He was not afraid to speak out against a Deputy Minister being called to sit on the Bench with the Chief Justice and the other 3 top Judges when Judges were being sworn in. He advised against the judiciary inviting the Prime Minister to attend the Judges Annual Conferences in Glenmarrie, and also in Kuching during the time when the “surat layang” on the improprieties in the Judiciary was circulating. It was a simple issue of the separation of powers; the Judiciary was not another Department of Government. The views were brushed aside. Malek and we Judges who also shared and expressed the same views on this and other matters affecting the Judiciary were considered a threat to some. Incredibly and childishly, as it might seem, word was passed to Judges not to fraternize with Malek and his friends. He was a courageous man. Need I say more!
I need, however, to say a few words about the man outside the office. Malek loved music. He was so versatile, he even used to write lyrics for the many songs that he composed. But I must say his inbuilt metronomic system was sometimes off beat, perhaps, by a microsecond and that did not help his sense of rhythm when he sang! But he was sporting and he would sing when requested in order to get shy or stiff judges and officers to sing and join in the fun though he knew he was no Frank Sinatra or Matt Munro.
Malek’s bachelorhood was always a hot topic. But on February 23, 1981 he met a young economics undergraduate Roziah Shaik Mohamad just eight months before she graduated. Talk about a whirlwind courtship! He asked for her hand in March that year and within 6 months his bachelorhood was ended! Malek and Roziah were a wonderful and perfect picture of happiness and they had twins Farhan Ashraq and Farhana Ashriqin, now adults, and then 4 other girls and, as Roziah once stated, the children were his greatest possessions.

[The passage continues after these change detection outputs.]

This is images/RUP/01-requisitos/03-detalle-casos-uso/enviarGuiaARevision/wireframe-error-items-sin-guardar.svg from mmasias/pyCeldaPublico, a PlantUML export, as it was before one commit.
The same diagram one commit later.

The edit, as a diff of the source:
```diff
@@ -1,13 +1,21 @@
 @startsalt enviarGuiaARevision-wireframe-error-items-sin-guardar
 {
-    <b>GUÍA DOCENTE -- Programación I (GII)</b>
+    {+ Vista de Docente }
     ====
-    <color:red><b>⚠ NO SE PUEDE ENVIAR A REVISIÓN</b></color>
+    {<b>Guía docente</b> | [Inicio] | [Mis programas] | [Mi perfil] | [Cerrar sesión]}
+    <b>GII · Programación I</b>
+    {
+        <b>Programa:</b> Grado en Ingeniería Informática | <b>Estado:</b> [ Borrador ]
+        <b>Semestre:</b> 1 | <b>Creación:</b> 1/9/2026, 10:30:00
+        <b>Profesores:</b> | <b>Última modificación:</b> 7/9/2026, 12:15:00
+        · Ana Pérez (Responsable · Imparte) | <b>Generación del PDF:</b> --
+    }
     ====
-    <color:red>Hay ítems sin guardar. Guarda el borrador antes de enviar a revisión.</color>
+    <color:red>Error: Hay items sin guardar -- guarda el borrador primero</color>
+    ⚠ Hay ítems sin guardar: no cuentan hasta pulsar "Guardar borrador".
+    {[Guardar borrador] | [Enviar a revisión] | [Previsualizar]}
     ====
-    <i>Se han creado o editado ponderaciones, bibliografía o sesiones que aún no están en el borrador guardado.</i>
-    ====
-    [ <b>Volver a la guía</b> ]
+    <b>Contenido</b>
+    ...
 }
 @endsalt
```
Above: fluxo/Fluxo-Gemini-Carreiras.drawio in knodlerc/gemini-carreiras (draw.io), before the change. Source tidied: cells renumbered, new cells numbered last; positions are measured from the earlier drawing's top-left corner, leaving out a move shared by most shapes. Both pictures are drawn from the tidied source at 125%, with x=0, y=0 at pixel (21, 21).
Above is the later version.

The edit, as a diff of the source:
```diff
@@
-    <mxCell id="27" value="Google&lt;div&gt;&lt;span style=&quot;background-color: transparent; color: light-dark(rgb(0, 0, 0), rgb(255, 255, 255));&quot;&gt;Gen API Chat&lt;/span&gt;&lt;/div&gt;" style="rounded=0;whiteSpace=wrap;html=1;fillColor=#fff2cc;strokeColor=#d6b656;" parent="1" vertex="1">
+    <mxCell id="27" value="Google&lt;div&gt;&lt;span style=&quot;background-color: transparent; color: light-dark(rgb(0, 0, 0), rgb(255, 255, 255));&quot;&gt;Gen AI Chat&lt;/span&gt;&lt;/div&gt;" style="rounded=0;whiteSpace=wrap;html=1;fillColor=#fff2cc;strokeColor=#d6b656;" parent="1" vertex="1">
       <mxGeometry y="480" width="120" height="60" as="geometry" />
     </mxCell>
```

He was very close to his mother and siblings Puan Nokiah, Dato’ Zabedah, Dato Zainal Abidin, Dato’ Zakaria and Puan Siti Amirah and their families. They, like Malek, were achievers and they were proud of Malek and his achievements and of course they loved him as he loved them.
I have nothing but admiration for Puan Sri Roziah who was in the hospital day in day out throughout the period Malek was there, taking care of him and bearing the terrible burden of knowing that there was no known cure for her beloved husband and that he had to leave this world.
On 31.5.2007 when I was in London I received many other smses that Malek had passed on. I was assailed by an indescribable sadness that a good man had gone prematurely to meet his Maker. Beatrix, my wife, was equally sad.
The sadness is still there. And I know that many, not only his immediate and other family members, feel the emptiness that this promising and uncommon son of Malaysia has left us. May God Bless His Soul.